    Deafheaven guy:
    "Just noticed your shout on the deafheaven page, and wanted to mention that I (along with the other members of the band) agree with neither the politics nor the ideals behind hate forest. However, I find the music to be some of the best in black metal. Sorry to offend you."

    My reply:
    "i see the point that you can't always agree with the ideals of a band you're listening to. the least thing you should do is wearing one of their shirts, when you don't want to be associated with the idelogy of such a straight up racist / national socialist band. which makes it hard for me to have an understanding for this. people are always gonna judge you on what you're wearing, since most people dress to express themselves."

    Deafheaven guy:
    "Despite their message, I feel they have influenced the genre in a positive way. For that reason, I have a certain degree of respect for them. I'm not going to refuse to listen to a band or refrain from wearing a shirt because I don't agree with the lyrics. To me, music should be a free form of art and shouldn't have to be 'politically correct' in order to be appreciated. Two nights ago I saw a black dude wearing a burzum sweatshirt. Obviously he has respect for the artist in ways other than the ideology behind the music, and isn't ashamed of it."

    My reply:
    "well, i personally think that seperating music / art from its ideology is a mainstream thing, but that's just my point of view. i've been growing up in the metal and hardcore punk scene with the understanding that it's a counter culture to pop culture, and that always included a certain mindset connected to the music. we could argue forever if not being racist excludes listening to national socialist bands or wearing their shirts, but in the end we're not gonna be on the same page about it, i guess. wear whatever you wanna wear,'s up to you. all i'm saying is that it's gonna offend people, especially over here in europe, where the scene is very anti-racist and wearing shirts of such bands is a no-go."

    Got no more replies. The stuff this guy wrote gave me a real hard time. I tried to be liberal with him, because he simply didn't seem to know better, or he was just too stupid. I hoped he would maybe understand my points a little bit, but he didn't. It's a shame that so many things the undergrond scenes used to stand for just disappear, because many of the young bands today are just plain stupid random kids, playing music for the sake of belonging to something that will make them look cool.


    1. I can understand where each of you are coming from, but the Deafheaven guy is still wrong.

      In a sense this is kind of like asking if a non-vegan non-straight edge person is allowed to wear an Earth Crisis shirt. They're an influential band with a large fanbase, and not everyone who likes their music agrees with everything they stand for.

      It's a bit different though, because Earth Crisis never stood for something as despicable as racial supremacy...

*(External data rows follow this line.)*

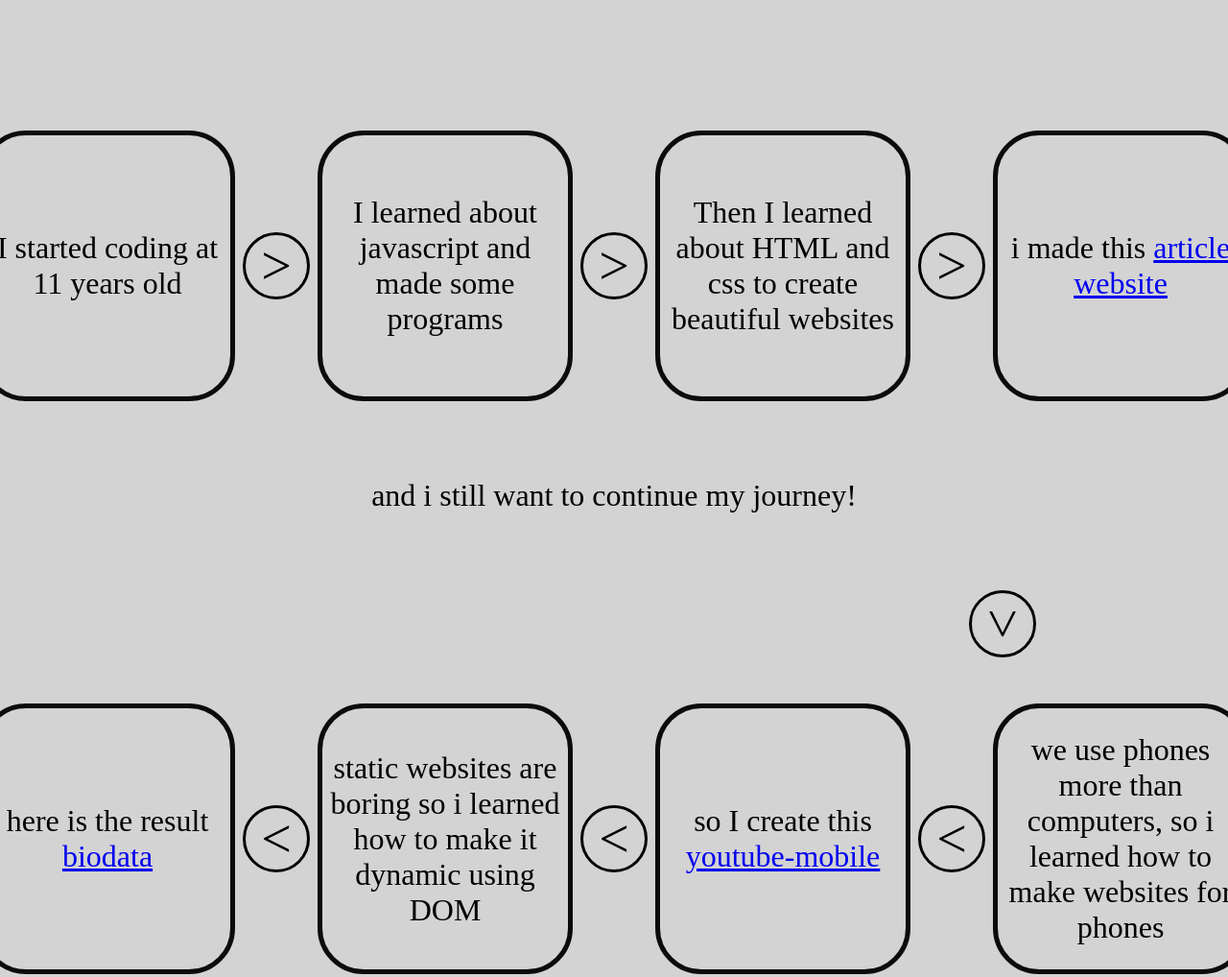
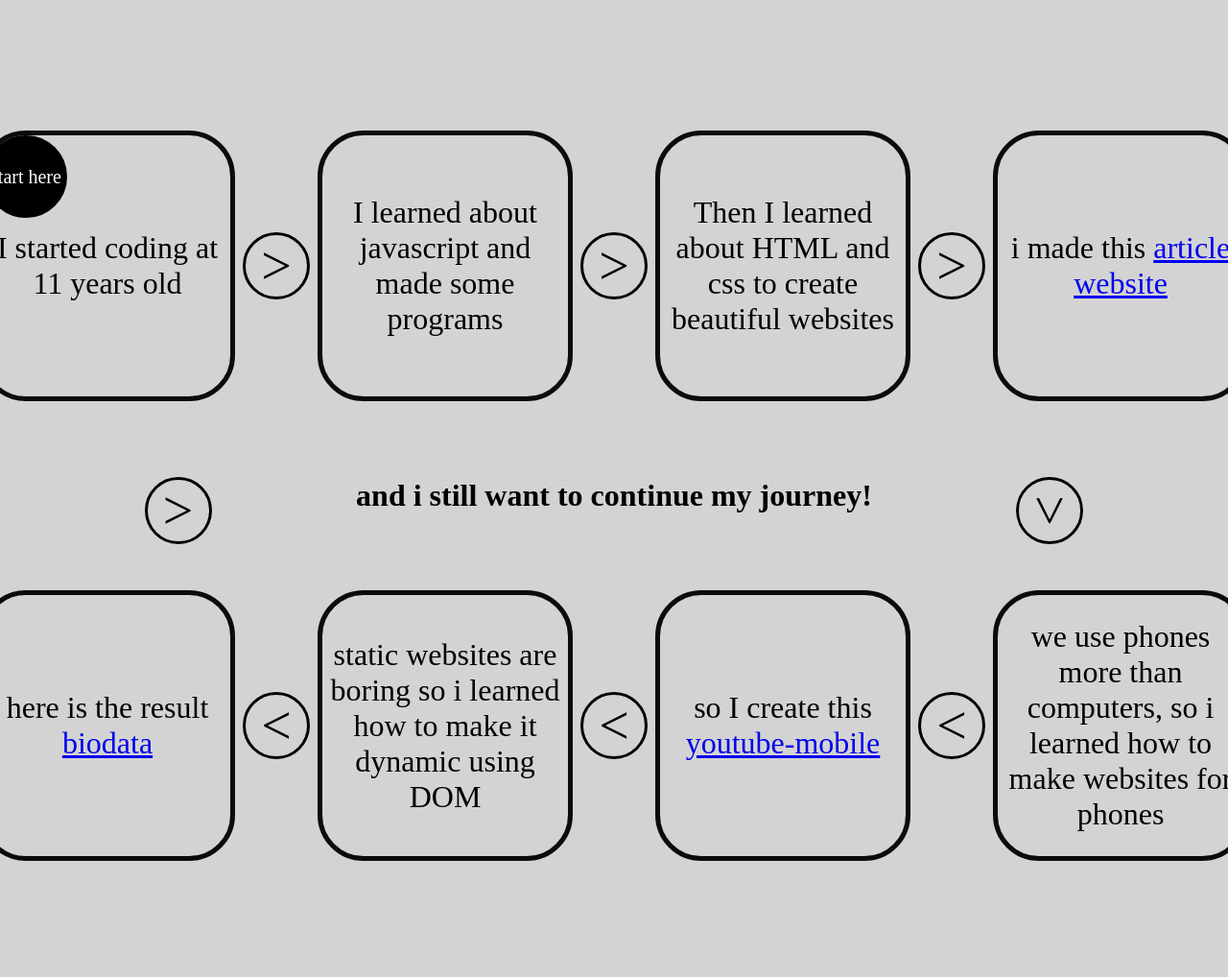
Before and after one commit to Adam-abualrub/developer_portofolio, a website: page index.html in a window 1280 px wide. Shown: the part 680-1698 px from the top of the page at 96% size. After the commit the page ends 1641 px from the top, so only its background shows below. Drawn offline with nearby package versions, Linux system fonts and the light colour scheme.

Commit message:
we add space to the middle nav

```diff
--- a/index.css
+++ b/index.css
@@ -116,8 +116,9 @@ body {
     width: 15rem;
     font-size: 2rem;
     height: 16rem;
-    align-content: center;
+    align-content:center;
     padding: 0.5rem;
+    position: relative;
     text-align: center;
 }
 
@@ -168,6 +169,30 @@ body {
     }
 }
 
+.small-circle {
+    border: rgb(0, 0, 0) 3px solid;
+    border-radius: 50%;
+    width: 5rem;
+    height: 5rem;
+    font-size: 1.25rem;
+    align-content: center;
+    text-align: center;
+    align-self: flex-end;
+    top: 0px;
+    left: 0px;
+    position: absolute;
+    background-color: black;
+    color: white;
+}
+
+
+.nav-center {
+    display: flex;
+    flex-direction: row;
+    width: 100%;
+    justify-content: space-evenly;
+}
+
 .circle-1 {
     border: rgb(0, 0, 0) 3px solid;
     border-radius: 50%;
@@ -177,7 +202,17 @@ body {
     align-content: center;
     text-align: center;
     align-self: flex-end;
-    margin-right: 12.5rem;
+}
+
+.circle-2{
+    border: rgb(0, 0, 0) 3px solid;
+    border-radius: 50%;
+    width: 4rem;
+    height: 4rem;
+    font-size: 3.5rem;
+    align-content: center;
+    text-align: center;
+    align-self: flex-end;
     rotate: 90deg;
 }
 
@@ -185,4 +220,5 @@ body {
     font-size: 2rem;
     align-content: center;
     text-align: center;
+    font-weight: bold;
 }
--- a/index.html
+++ b/index.html
@@ -34,7 +34,13 @@
 
     <div class="mega-container">
         <div class="first-container">
-            <div class="square">I started coding at 11 years old</div>
+            <div class="square">
+                <div class="small-circle">
+                    start here
+                </div>
+
+                I started coding at 11 years old
+            </div>
             <div class="circle">></div>
             <div class="square">I learned about javascript and made some programs</div>
             <div class="circle">></div>
@@ -43,8 +49,11 @@
             <div class="square">i made this <a href="https://github.com/adam-abualrob/exam-3.git">article website</a>
             </div>
         </div>
-        <p class="paragragh">and i still want to continue my journey!</p>
-        <div class="circle-1">></div>
+        <div class="nav-center">
+            <div class="circle-1">></div>
+            <p class="paragragh">and i still want to continue my journey!</p>
+            <div class="circle-2">></div>
+        </div>
         <div class="second-container">
             <div class="square">here is the result <a href="https://github.com/adam-abualrob/biodata">biodata</a></div>
             <div class="circle">&lt;</div>
```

      To the Deafheaven guy's credit -- There are countless famous and influential artists and historical figures who have had their despicable qualities, yet their legacy lives on to be appreciated despite that. This is true.

      At the same time -- As Punks and Hardcore Kids, our scene is completely about politicizing everything and only supporting things that reflect the ideals of a world we want to live in, and the kind of future we want to build. Racism has no place there, that point has been made countless times by countless bands.

      He's wrong because he should have had enough appreciation for the hardcore scene to know not to wear shirts of racist bands at a hardcore show, where a band's message is *everything*, and people judge you based on your ideals.

      At a Black Metal show it might be different, because the context is different. It's hard to fully appreciate Black Metal without getting into racist bands, just because so much of that genre has been pioneered by racists and still is. This has been the major barrier for me, personally, as I believe that when you support racist bands you support racism -- I also believe that in 2012 we should be more evolved as a species than to entertain racist ideas.

      One major error though is to assume that Black Metal and Hardcore are the same. They're totally different scenes with totally different norms and ideologies.